EXERCISE PROMPT ▸
Within the listing, each line that has the string "バッジコレクション" should be copied.
####################
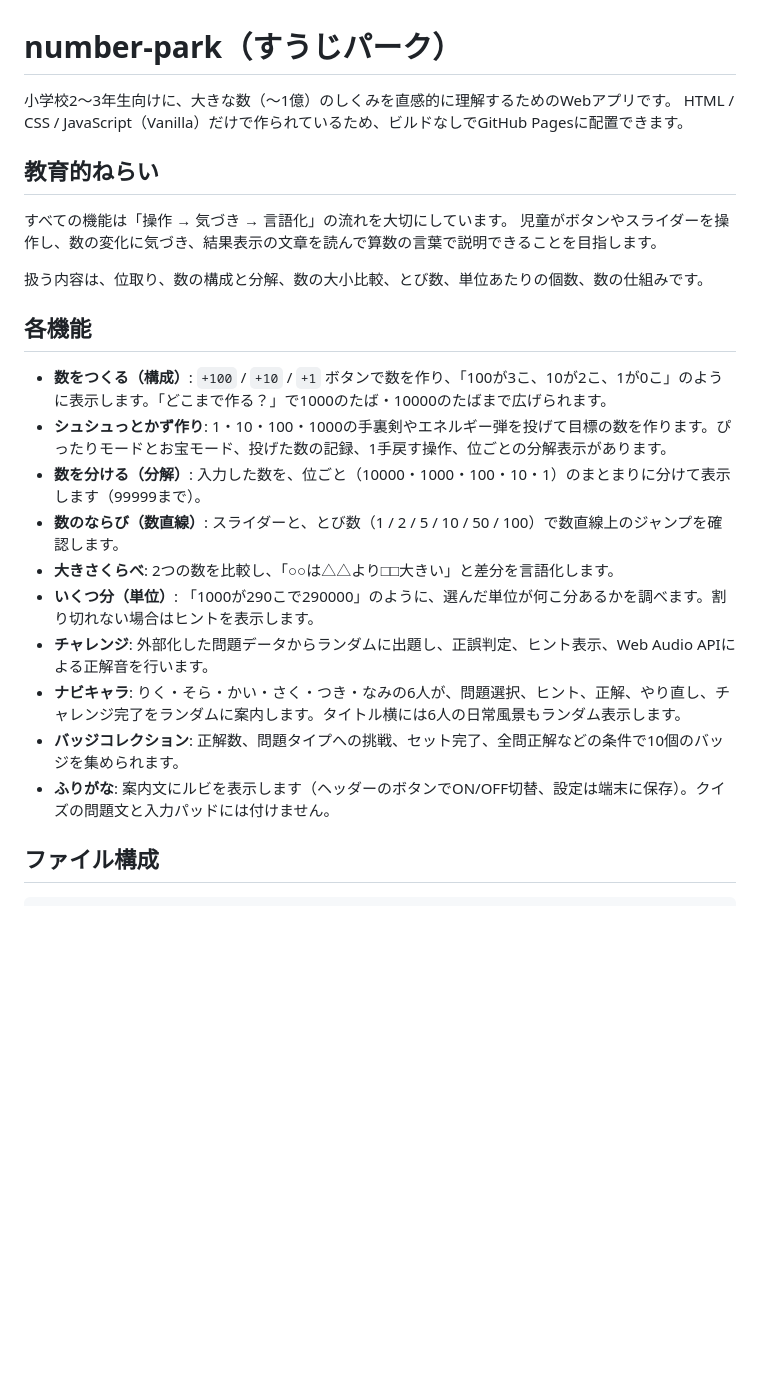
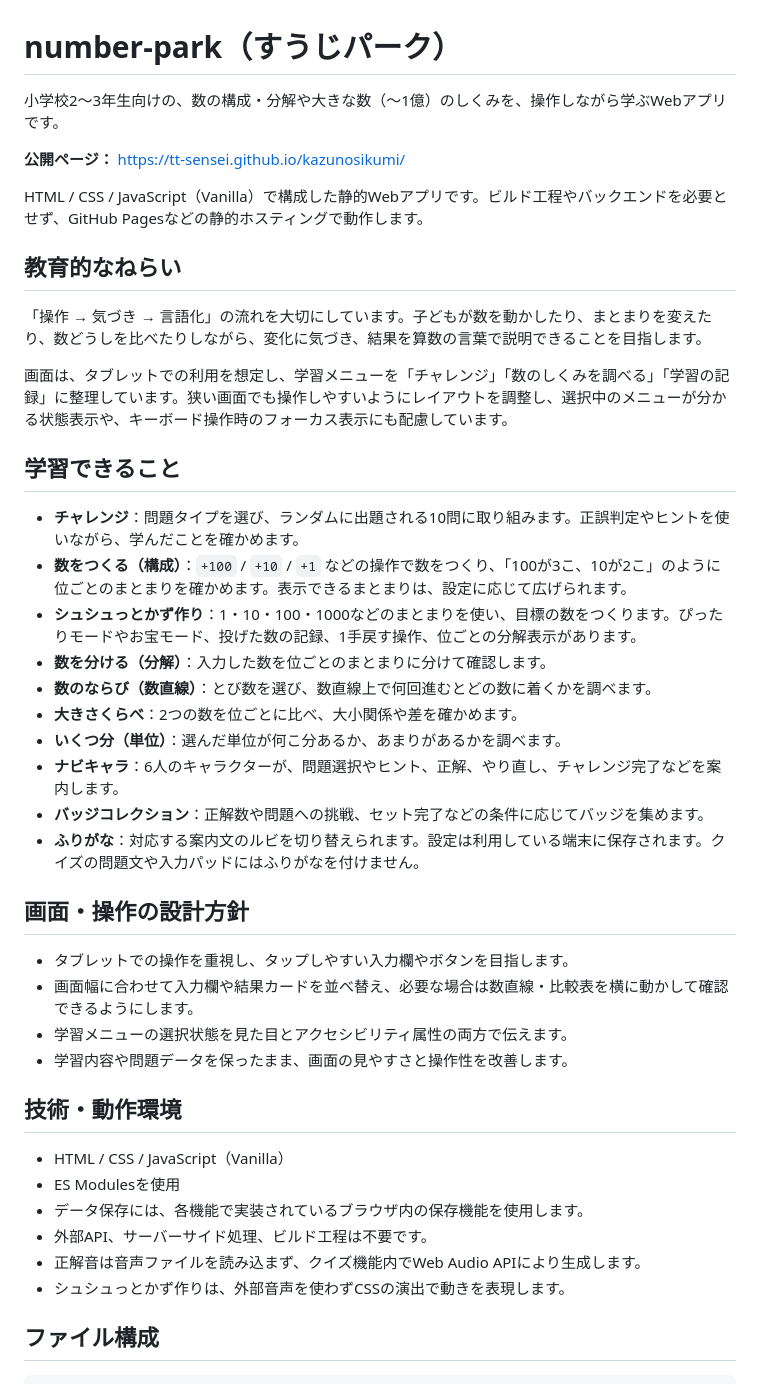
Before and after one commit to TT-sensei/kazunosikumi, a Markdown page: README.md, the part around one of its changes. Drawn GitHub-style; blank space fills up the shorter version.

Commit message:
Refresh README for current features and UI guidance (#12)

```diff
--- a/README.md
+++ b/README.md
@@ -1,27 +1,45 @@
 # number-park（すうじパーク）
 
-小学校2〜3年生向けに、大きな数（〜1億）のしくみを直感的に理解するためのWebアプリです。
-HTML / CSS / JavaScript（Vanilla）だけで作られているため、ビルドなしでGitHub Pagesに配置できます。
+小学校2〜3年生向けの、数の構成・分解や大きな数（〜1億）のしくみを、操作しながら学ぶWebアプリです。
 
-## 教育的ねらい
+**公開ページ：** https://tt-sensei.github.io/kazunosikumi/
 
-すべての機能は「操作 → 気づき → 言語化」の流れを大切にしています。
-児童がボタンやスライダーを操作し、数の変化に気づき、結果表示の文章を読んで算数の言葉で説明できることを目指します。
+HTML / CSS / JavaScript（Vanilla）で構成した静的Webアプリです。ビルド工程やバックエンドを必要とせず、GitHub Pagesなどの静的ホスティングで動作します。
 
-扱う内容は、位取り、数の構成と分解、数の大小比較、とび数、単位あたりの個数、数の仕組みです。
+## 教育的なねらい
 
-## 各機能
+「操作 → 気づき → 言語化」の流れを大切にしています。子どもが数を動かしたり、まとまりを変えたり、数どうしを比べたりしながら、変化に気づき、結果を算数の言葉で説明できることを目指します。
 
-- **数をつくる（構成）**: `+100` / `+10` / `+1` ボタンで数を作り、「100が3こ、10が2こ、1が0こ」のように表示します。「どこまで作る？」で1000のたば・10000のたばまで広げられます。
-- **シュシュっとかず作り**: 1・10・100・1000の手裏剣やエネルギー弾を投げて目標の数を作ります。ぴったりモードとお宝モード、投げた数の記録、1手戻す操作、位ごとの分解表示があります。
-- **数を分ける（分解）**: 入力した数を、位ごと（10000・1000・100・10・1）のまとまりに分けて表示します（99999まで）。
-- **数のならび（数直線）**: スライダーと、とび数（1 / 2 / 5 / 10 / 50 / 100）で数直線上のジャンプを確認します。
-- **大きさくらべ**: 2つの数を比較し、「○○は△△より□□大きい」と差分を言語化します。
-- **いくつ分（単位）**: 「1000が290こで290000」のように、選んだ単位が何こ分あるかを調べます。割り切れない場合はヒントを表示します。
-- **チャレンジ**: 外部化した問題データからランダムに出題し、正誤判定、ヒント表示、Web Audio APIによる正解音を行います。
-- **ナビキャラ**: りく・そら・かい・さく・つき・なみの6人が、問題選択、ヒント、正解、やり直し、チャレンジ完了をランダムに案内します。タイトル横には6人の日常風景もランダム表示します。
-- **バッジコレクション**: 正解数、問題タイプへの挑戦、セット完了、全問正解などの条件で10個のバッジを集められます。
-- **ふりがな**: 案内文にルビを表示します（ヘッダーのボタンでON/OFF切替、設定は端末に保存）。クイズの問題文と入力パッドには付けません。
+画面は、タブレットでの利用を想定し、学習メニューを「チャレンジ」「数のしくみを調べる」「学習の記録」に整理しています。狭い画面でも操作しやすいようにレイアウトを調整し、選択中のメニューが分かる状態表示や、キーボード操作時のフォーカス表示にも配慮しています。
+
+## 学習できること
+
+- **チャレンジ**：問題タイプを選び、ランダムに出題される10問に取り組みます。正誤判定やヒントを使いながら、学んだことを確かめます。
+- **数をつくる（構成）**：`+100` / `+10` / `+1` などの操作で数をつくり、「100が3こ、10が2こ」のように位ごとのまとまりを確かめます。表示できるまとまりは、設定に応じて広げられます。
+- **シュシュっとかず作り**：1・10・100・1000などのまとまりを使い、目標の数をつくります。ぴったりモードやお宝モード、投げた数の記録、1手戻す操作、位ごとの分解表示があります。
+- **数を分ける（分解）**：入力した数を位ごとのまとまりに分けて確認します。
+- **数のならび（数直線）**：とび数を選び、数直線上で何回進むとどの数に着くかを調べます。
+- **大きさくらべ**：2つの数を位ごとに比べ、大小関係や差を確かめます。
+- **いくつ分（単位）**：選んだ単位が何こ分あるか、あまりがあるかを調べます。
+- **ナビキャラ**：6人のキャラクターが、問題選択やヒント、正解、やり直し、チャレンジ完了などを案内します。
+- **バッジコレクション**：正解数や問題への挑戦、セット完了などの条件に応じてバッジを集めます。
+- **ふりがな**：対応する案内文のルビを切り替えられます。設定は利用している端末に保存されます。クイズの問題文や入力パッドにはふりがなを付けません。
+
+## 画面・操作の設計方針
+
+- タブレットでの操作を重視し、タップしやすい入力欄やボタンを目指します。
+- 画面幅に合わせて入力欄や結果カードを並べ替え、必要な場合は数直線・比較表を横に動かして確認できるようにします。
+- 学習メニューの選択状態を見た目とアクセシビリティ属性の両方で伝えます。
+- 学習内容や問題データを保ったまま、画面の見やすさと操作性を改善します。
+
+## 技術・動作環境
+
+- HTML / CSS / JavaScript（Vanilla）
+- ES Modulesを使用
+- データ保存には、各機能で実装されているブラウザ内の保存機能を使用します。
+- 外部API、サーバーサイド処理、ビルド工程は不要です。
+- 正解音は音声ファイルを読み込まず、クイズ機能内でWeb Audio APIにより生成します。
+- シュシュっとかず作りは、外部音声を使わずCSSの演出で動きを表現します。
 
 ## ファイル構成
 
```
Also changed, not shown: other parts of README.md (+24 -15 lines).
####################
THE COMPLETED TASK ▸
-- **バッジコレクション**: 正解数、問題タイプへの挑戦、セット完了、全問正解などの条件で10個のバッジを集められます。
+- **バッジコレクション**：正解数や問題への挑戦、セット完了などの条件に応じてバッジを集めます。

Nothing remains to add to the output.